-- Opening Marker --

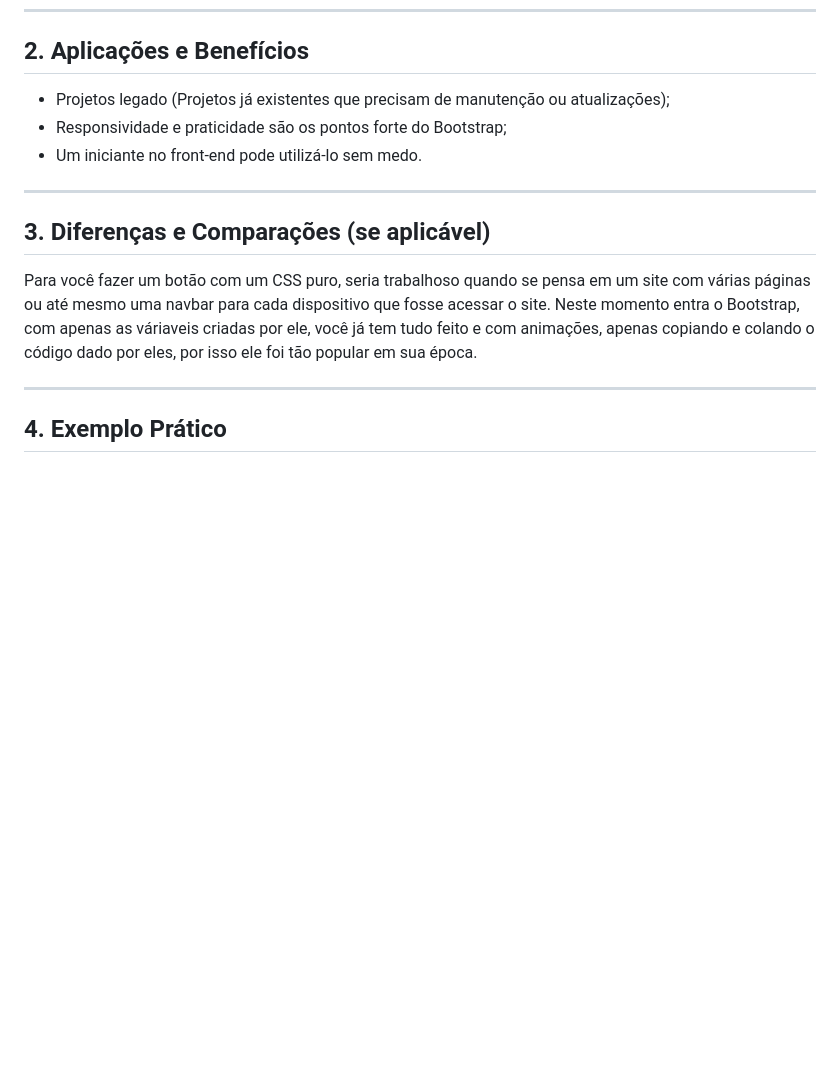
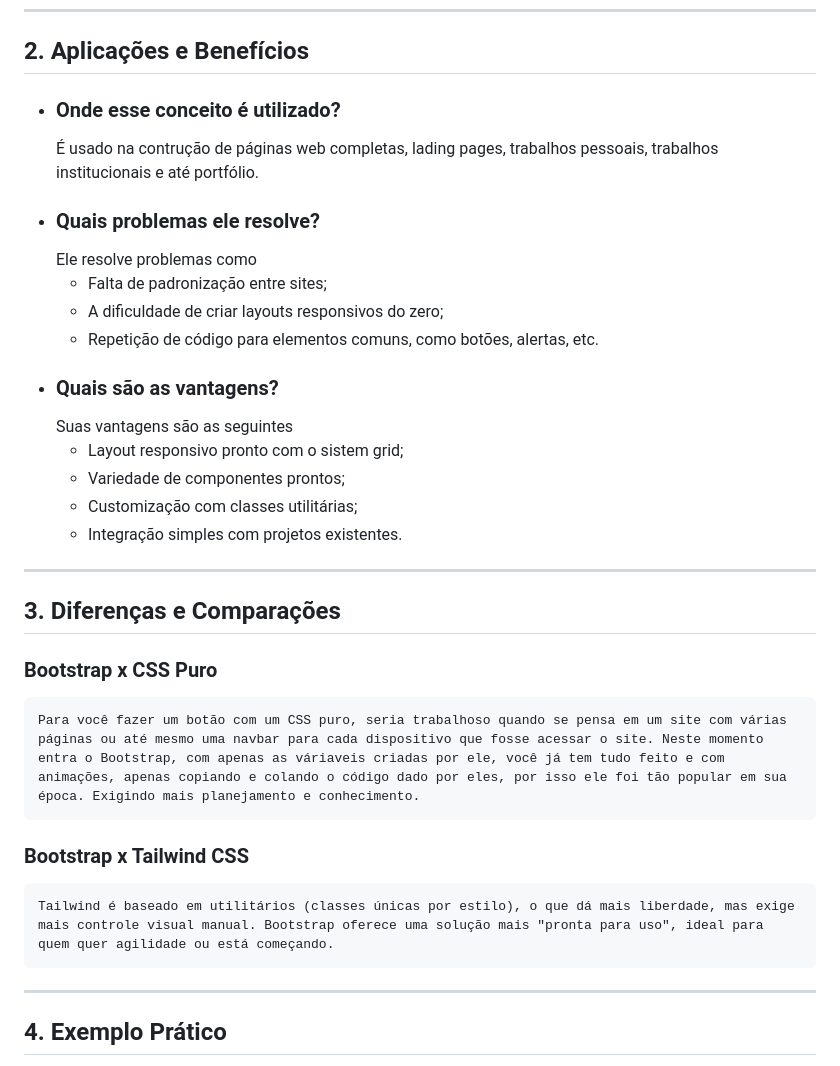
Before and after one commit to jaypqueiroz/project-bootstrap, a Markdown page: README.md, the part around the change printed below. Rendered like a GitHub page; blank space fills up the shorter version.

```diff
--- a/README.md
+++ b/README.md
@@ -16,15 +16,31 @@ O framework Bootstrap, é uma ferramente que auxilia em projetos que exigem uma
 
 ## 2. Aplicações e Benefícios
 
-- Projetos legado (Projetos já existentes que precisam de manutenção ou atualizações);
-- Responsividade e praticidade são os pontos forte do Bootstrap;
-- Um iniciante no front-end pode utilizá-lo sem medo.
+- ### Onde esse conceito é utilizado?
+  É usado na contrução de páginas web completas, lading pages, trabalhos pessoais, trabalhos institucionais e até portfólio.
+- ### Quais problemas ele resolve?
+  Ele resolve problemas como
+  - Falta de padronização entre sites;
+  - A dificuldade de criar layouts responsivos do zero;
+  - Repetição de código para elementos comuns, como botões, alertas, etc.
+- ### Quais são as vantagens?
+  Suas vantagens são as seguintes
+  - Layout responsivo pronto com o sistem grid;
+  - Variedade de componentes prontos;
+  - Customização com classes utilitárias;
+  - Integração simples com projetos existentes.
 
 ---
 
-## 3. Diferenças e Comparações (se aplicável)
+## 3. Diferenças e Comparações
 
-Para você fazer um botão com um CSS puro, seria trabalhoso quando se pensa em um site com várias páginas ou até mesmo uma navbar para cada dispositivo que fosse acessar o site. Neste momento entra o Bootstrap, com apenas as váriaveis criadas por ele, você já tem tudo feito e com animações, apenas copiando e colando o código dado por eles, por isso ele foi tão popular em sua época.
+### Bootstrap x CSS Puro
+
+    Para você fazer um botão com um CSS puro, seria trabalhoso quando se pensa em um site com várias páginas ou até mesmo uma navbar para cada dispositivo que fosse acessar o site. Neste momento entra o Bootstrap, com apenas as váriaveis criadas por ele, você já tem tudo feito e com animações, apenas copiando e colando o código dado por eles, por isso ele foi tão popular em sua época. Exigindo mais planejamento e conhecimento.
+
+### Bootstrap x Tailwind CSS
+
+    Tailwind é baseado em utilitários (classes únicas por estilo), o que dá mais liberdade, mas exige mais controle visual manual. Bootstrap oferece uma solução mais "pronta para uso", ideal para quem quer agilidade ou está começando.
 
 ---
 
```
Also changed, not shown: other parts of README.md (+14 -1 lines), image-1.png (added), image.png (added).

-- Closing Marker --

**Work to be completed**: Can the entries above be repeated exactly, without their pictures?

**Result of this exercise**:
Before and after one commit to jaypqueiroz/project-bootstrap, a Markdown page: README.md, the part around the change printed below. Rendered like a GitHub page; blank space fills up the shorter version.

```diff
--- a/README.md
+++ b/README.md
@@ -16,15 +16,31 @@ O framework Bootstrap, é uma ferramente que auxilia em projetos que exigem uma
 
 ## 2. Aplicações e Benefícios
 
-- Projetos legado (Projetos já existentes que precisam de manutenção ou atualizações);
-- Responsividade e praticidade são os pontos forte do Bootstrap;
-- Um iniciante no front-end pode utilizá-lo sem medo.
+- ### Onde esse conceito é utilizado?
+  É usado na contrução de páginas web completas, lading pages, trabalhos pessoais, trabalhos institucionais e até portfólio.
+- ### Quais problemas ele resolve?
+  Ele resolve problemas como
+  - Falta de padronização entre sites;
+  - A dificuldade de criar layouts responsivos do zero;
+  - Repetição de código para elementos comuns, como botões, alertas, etc.
+- ### Quais são as vantagens?
+  Suas vantagens são as seguintes
+  - Layout responsivo pronto com o sistem grid;
+  - Variedade de componentes prontos;
+  - Customização com classes utilitárias;
+  - Integração simples com projetos existentes.
 
 ---
 
-## 3. Diferenças e Comparações (se aplicável)
+## 3. Diferenças e Comparações
 
-Para você fazer um botão com um CSS puro, seria trabalhoso quando se pensa em um site com várias páginas ou até mesmo uma navbar para cada dispositivo que fosse acessar o site. Neste momento entra o Bootstrap, com apenas as váriaveis criadas por ele, você já tem tudo feito e com animações, apenas copiando e colando o código dado por eles, por isso ele foi tão popular em sua época.
+### Bootstrap x CSS Puro
+
+    Para você fazer um botão com um CSS puro, seria trabalhoso quando se pensa em um site com várias páginas ou até mesmo uma navbar para cada dispositivo que fosse acessar o site. Neste momento entra o Bootstrap, com apenas as váriaveis criadas por ele, você já tem tudo feito e com animações, apenas copiando e colando o código dado por eles, por isso ele foi tão popular em sua época. Exigindo mais planejamento e conhecimento.
+
+### Bootstrap x Tailwind CSS
+
+    Tailwind é baseado em utilitários (classes únicas por estilo), o que dá mais liberdade, mas exige mais controle visual manual. Bootstrap oferece uma solução mais "pronta para uso", ideal para quem quer agilidade ou está começando.
 
 ---
 
```
Also changed, not shown: other parts of README.md (+14 -1 lines), image-1.png (added), image.png (added).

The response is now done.